→ SOURCE MATERIAL
++++++++

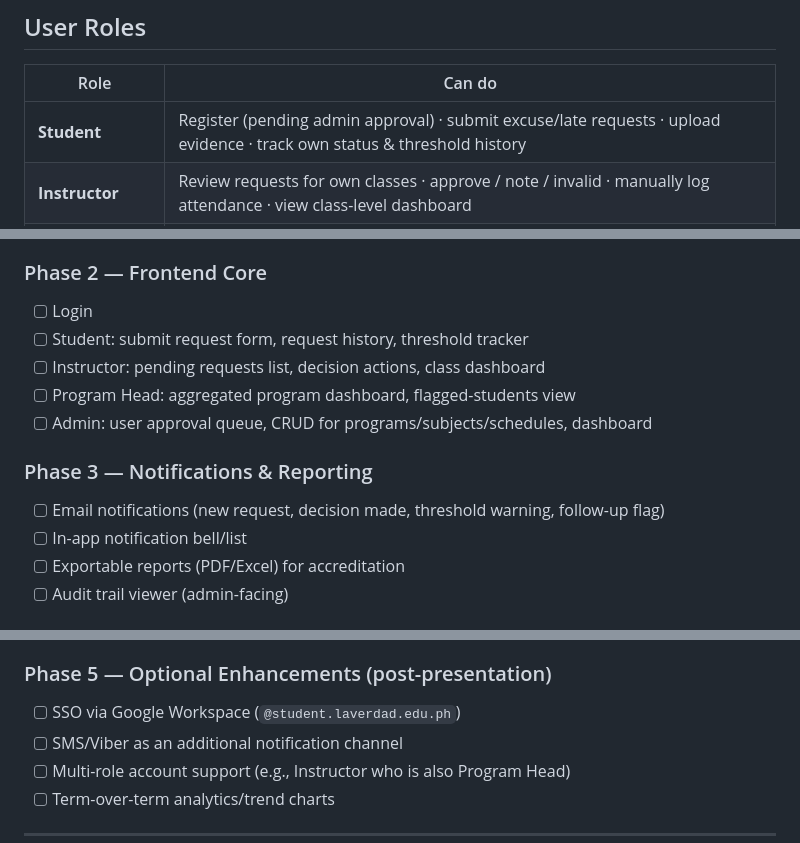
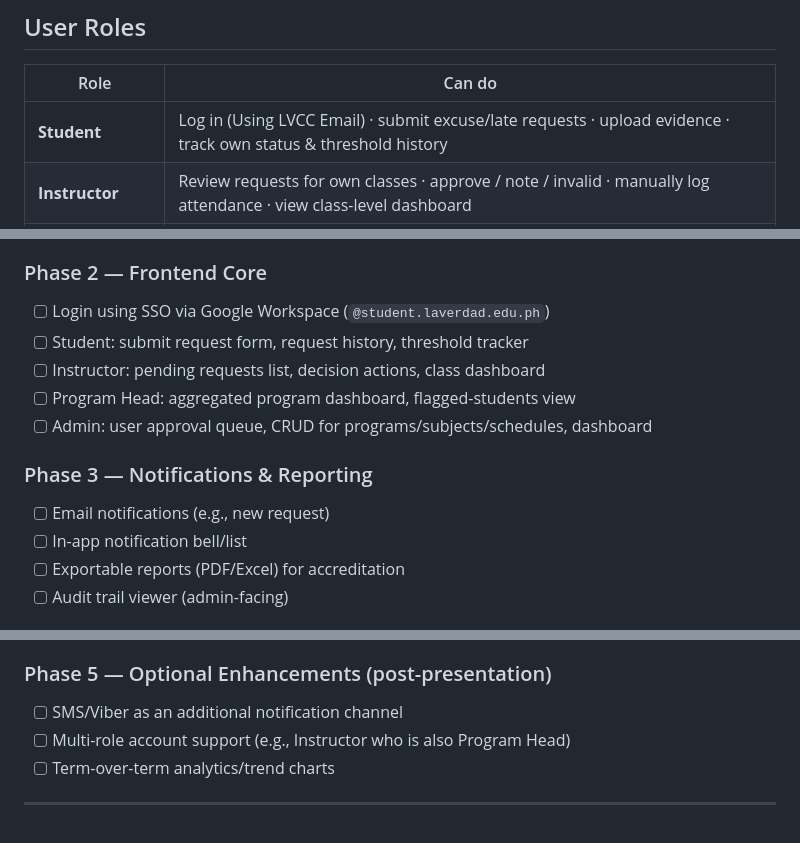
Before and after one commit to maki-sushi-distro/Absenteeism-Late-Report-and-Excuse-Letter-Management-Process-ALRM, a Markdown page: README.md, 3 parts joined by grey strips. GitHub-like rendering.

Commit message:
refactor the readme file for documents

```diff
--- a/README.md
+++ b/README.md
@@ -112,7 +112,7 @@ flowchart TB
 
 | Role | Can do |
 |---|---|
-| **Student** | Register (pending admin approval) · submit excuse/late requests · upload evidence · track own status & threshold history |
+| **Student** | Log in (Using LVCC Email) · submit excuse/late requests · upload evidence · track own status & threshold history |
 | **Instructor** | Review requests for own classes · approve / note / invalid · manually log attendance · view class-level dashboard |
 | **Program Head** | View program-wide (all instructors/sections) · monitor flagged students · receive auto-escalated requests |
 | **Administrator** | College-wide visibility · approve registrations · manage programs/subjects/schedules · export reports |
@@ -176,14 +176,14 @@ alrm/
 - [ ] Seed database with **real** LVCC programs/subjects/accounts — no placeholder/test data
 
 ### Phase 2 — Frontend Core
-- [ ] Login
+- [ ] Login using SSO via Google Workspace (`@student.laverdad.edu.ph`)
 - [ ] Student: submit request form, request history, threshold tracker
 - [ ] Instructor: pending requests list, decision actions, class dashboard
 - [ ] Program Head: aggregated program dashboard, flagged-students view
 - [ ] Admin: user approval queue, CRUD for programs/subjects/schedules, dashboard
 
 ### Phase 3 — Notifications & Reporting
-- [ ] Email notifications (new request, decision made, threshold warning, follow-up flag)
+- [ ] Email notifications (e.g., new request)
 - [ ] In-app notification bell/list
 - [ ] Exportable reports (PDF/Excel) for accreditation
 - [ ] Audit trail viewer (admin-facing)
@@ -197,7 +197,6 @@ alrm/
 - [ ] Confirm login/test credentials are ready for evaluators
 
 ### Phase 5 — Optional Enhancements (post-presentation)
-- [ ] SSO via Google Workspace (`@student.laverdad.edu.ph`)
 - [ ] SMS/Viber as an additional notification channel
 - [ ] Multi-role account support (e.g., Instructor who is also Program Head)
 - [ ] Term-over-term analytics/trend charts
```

++++++++

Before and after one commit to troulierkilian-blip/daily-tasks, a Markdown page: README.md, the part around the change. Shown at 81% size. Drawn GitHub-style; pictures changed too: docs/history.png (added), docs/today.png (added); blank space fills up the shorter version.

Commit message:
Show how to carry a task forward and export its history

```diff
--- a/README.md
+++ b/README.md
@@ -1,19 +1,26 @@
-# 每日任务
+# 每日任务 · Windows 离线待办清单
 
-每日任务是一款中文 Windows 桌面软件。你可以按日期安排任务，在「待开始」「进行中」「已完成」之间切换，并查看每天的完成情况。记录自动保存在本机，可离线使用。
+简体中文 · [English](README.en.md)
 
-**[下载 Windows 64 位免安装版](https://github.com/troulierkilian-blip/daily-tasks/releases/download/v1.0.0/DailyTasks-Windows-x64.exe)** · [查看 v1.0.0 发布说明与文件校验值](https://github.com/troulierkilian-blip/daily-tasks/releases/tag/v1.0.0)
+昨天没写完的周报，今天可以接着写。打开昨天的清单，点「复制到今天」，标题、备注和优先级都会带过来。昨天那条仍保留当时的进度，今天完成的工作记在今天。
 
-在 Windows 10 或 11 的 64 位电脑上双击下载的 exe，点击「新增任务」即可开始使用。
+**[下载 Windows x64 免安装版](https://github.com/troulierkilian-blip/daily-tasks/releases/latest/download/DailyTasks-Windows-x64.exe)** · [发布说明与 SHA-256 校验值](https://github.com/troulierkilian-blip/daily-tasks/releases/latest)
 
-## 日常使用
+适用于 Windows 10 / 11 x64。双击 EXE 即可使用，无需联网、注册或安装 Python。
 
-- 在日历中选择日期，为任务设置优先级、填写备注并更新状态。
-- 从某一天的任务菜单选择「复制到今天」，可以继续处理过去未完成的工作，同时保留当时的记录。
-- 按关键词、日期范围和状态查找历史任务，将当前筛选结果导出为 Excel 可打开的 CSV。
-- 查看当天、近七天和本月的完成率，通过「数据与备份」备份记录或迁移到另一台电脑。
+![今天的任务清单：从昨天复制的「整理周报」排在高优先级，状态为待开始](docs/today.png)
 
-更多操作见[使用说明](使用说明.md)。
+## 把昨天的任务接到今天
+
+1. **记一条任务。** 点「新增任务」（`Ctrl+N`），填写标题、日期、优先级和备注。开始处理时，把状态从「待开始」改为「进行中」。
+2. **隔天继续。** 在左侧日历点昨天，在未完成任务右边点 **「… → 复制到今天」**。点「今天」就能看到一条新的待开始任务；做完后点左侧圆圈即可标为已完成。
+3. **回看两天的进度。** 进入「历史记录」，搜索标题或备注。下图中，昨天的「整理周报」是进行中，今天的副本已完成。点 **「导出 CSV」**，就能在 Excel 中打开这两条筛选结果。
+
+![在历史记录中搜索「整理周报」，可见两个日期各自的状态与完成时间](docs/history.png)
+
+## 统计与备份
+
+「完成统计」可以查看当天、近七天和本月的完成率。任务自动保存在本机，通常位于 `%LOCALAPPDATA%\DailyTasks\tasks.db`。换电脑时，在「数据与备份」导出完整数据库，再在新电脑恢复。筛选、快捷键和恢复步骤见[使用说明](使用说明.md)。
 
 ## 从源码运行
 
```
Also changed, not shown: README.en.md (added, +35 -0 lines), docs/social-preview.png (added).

++++++++

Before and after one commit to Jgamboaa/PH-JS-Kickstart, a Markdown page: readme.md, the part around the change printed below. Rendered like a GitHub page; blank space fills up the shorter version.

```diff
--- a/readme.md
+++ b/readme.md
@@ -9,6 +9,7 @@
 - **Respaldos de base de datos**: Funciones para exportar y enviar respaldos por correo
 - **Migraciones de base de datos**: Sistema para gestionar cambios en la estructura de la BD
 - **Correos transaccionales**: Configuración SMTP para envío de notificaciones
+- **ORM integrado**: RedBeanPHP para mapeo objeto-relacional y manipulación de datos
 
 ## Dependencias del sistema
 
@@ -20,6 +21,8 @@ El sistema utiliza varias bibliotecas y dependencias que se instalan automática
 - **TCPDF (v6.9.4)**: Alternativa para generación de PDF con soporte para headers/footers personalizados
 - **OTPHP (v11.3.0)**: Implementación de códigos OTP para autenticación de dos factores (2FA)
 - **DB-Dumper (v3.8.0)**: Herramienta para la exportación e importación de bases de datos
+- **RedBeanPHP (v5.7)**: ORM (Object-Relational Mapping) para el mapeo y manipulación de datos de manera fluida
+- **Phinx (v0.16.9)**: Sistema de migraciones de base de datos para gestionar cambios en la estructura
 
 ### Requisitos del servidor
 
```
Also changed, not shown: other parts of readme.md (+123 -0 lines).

++++++++

Where a line above holds the word "version", copy it.

→ EXERCISE RESPONSE
Before and after one commit to troulierkilian-blip/daily-tasks, a Markdown page: README.md, the part around the change. Shown at 81% size. Drawn GitHub-style; pictures changed too: docs/history.png (added), docs/today.png (added); blank space fills up the shorter version.
Before and after one commit to Jgamboaa/PH-JS-Kickstart, a Markdown page: readme.md, the part around the change printed below. Rendered like a GitHub page; blank space fills up the shorter version.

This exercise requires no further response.